##### SOURCE MATERIAL
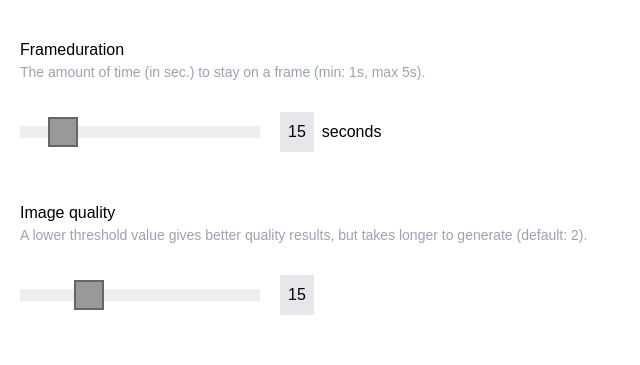
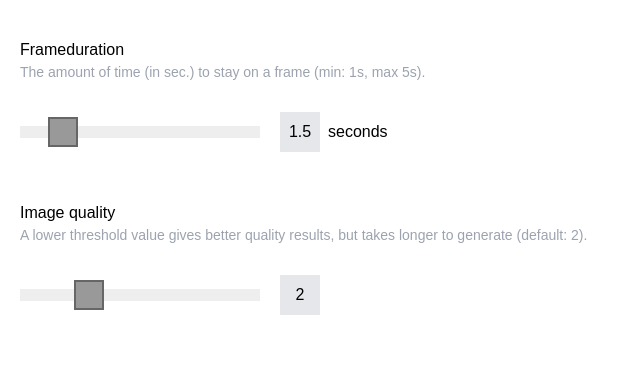
Before and after one commit to kaboomshebang/kbsb-gif-creator, a React (Vite) app: page / in a window 1280 px wide. Shown: the part 1174-1539 px from the top of the page, without its empty margins (0-640 px from the left). Built offline with nearby package versions, Linux system fonts and the light colour scheme; a web font is replaced by a local one.

Commit message:
Add state to the slider

```diff
--- a/src/App.jsx
+++ b/src/App.jsx
@@ -30,6 +30,8 @@ function App() {
 	// component states
 	const [files, setFiles] = useState([]);
 	const [size, setSize] = useState({});
+	const [duration, setDuration] = useState();
+	const [quality, setQuality] = useState();
 
 	const Images = () => {
 		if (files.length > 0) {
@@ -80,12 +82,20 @@ function App() {
 					title="Frameduration"
 					description="The amount of time (in sec.) to stay on a frame (min: 1s, max 5s)."
 				></StepDescription>
-				<Slider min="1" max="5" step="0.5" default="1.5" unit="seconds"></Slider>
+				<Slider
+					valueFunc={setDuration}
+					valueState={duration}
+					min="1"
+					max="5"
+					step="0.5"
+					default="1.5"
+					unit="seconds"
+				></Slider>
 				<StepDescription
 					title="Image quality"
 					description="A lower threshold value gives better quality results, but takes longer to generate (default: 2)."
 				></StepDescription>
-				<Slider min="1" max="5" step="1" default="2"></Slider>
+				<Slider valueFunc={setQuality} valueState={quality} min="1" max="5" step="1" default="2"></Slider>
 			</StepSection>
 
 			{/* Export sequence step */}
--- a/src/components/Slider.jsx
+++ b/src/components/Slider.jsx
@@ -2,6 +2,15 @@ import React from 'react';
 import './Slider.css';
 
 class Slider extends React.Component {
+	constructor(props) {
+		super(props);
+		this.handleFunc = this.handleFunc.bind(this);
+	}
+
+	handleFunc(e) {
+		this.props.valueFunc(e.target.value);
+	}
+
 	render() {
 		return (
 			<div className="flex items-center">
@@ -12,8 +21,11 @@ class Slider extends React.Component {
 					max={this.props.max}
 					step={this.props.step}
 					defaultValue={this.props.default}
+					onChange={this.handleFunc}
 				/>
-				<span className="ml-5 mr-2 p-2 bg-gray-200">15</span>
+				<span className="ml-5 mr-2 p-2 w-10 bg-gray-200 text-center">
+					{this.props.valueState === undefined ? this.props.default : this.props.valueState}
+				</span>
 				<span>{this.props.unit}</span>
 			</div>
 		);
```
##########
- **WORK REQUEST**
Please count up the lines in the listing above holding the string "quality", and say the number with nothing else.

- **SOLUTION BELOW**
4